More documentation here.

Some examples here.

Posted by David at 06:47 AM | Comments (4)

January 30, 2011

Using goo.gl with jsonlib

An example using jsonlib to invoke an inconvenient HTTP API from Javascript.

When Google released the goo.gl URL shortener API recently, they did not provide a JSONP API, so it is not convenient to make goo.gl URLs directly from Javascript. But then I wanted to implement a goo.gl-based "Save As Short Url" feature in the save box of Heidi's Sudoku Chrome App. The app is 100% Javascript and isn't even hosted on its own web server. What to do?

It is easy to do cross-domain HTTP by bouncing JSONP requests off call.jsonlib.com. With jsonlib, invoking the goo.gl API is just a few lines of code.

How To Do It

Here is how the goo.gl API works:

  1. You assemble a JSON string containing your long URL in the 'longUrl' field.
  2. This string must be POSTed to the googleapis server, with Content-Type "application/json".
  3. The response is JSON that will have your short URL in the 'id' field.

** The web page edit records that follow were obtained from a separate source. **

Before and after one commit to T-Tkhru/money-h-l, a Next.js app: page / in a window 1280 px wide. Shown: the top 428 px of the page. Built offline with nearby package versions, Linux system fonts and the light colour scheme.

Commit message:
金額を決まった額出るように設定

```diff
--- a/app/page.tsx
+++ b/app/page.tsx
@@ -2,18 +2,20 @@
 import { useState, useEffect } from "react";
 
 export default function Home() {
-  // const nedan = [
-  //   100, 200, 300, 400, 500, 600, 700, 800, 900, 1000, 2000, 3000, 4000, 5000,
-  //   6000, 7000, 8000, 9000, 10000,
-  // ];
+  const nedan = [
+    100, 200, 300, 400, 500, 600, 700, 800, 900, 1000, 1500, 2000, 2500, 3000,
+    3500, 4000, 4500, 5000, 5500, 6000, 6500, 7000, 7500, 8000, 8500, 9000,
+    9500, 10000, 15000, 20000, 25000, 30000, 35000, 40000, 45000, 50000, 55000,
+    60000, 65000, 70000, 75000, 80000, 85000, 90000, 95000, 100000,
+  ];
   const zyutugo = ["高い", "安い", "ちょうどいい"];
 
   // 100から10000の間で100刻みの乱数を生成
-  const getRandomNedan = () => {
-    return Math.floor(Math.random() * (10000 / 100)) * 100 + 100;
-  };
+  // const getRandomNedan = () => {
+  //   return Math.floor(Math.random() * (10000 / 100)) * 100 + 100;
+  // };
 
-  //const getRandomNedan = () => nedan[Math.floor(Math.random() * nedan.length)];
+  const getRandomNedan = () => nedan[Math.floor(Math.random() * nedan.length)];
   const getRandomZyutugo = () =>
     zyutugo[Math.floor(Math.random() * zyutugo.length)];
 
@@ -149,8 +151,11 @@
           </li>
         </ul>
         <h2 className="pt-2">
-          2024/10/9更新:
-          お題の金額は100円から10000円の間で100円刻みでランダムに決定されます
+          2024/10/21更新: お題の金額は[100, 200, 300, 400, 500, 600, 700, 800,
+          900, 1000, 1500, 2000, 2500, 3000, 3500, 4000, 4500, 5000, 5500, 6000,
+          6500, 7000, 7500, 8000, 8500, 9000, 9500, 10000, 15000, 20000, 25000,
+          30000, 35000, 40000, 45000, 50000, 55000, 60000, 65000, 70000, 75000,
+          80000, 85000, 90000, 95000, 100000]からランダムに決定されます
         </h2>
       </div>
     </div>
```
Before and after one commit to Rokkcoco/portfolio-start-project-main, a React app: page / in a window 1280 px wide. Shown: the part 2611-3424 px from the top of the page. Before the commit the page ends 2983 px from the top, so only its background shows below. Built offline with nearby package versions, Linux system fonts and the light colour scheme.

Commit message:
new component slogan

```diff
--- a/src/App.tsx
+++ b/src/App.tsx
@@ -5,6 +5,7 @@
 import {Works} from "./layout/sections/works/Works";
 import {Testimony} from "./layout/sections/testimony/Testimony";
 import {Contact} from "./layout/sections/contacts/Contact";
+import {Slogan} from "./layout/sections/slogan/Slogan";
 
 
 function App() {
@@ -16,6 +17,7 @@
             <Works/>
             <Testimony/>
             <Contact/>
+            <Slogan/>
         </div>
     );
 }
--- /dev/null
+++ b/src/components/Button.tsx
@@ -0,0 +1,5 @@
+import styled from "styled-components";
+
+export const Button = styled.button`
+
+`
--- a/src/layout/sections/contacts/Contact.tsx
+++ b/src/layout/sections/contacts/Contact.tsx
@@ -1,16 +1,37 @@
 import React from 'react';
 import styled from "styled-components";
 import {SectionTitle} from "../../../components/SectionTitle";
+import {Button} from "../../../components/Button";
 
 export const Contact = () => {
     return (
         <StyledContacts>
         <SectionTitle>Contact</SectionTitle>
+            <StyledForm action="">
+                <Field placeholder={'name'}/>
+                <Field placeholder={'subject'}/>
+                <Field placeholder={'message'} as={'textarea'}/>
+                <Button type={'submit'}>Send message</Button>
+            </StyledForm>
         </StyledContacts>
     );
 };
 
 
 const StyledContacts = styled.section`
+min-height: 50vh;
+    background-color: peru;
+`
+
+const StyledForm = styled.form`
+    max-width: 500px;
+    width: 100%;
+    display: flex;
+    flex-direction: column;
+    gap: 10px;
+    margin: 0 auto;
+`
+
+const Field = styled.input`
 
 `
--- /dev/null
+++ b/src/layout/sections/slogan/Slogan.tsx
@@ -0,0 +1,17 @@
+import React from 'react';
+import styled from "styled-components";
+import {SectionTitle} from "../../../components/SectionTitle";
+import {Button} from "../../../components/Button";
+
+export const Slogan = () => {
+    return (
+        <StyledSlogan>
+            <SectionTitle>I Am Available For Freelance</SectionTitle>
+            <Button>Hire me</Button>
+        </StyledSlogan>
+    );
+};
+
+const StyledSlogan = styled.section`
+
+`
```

In Javascript, it is inconvenient to POST data that is not formatted as "application/x-www-form-urlencoded", and it is hard to use cross-domain HTTP requests that do not return script-formatted JSONP services. However, call.jsonlib.com solves both of these problems easily.

Here is the code for a goo.gl shortener wrapper that shows how it can be done with a single call to jsonlib.fetch:

<script src="http://call.jsonlib.com/jsonlib.js"></script>
function googlurl(url, cb) {
    url: 'https://www.googleapis.com/urlshortener/v1/url',
    header: 'Content-Type: application/json',
    data: JSON.stringify({longUrl: url})
  }, function (m) {
    var result = null;
    try {
      result = JSON.parse(m.content).id;
      if (typeof result != 'string') result = null;
    } catch (e) {
      result = null;
// Make a short URL for a nicely written book.
       + 'Trefethen/dp/0898713617', function(s) { alert(s); });

Voila! Short URLs in a single function call.

Play with the code here if you like.

Posted by David at 11:53 AM | Comments (1)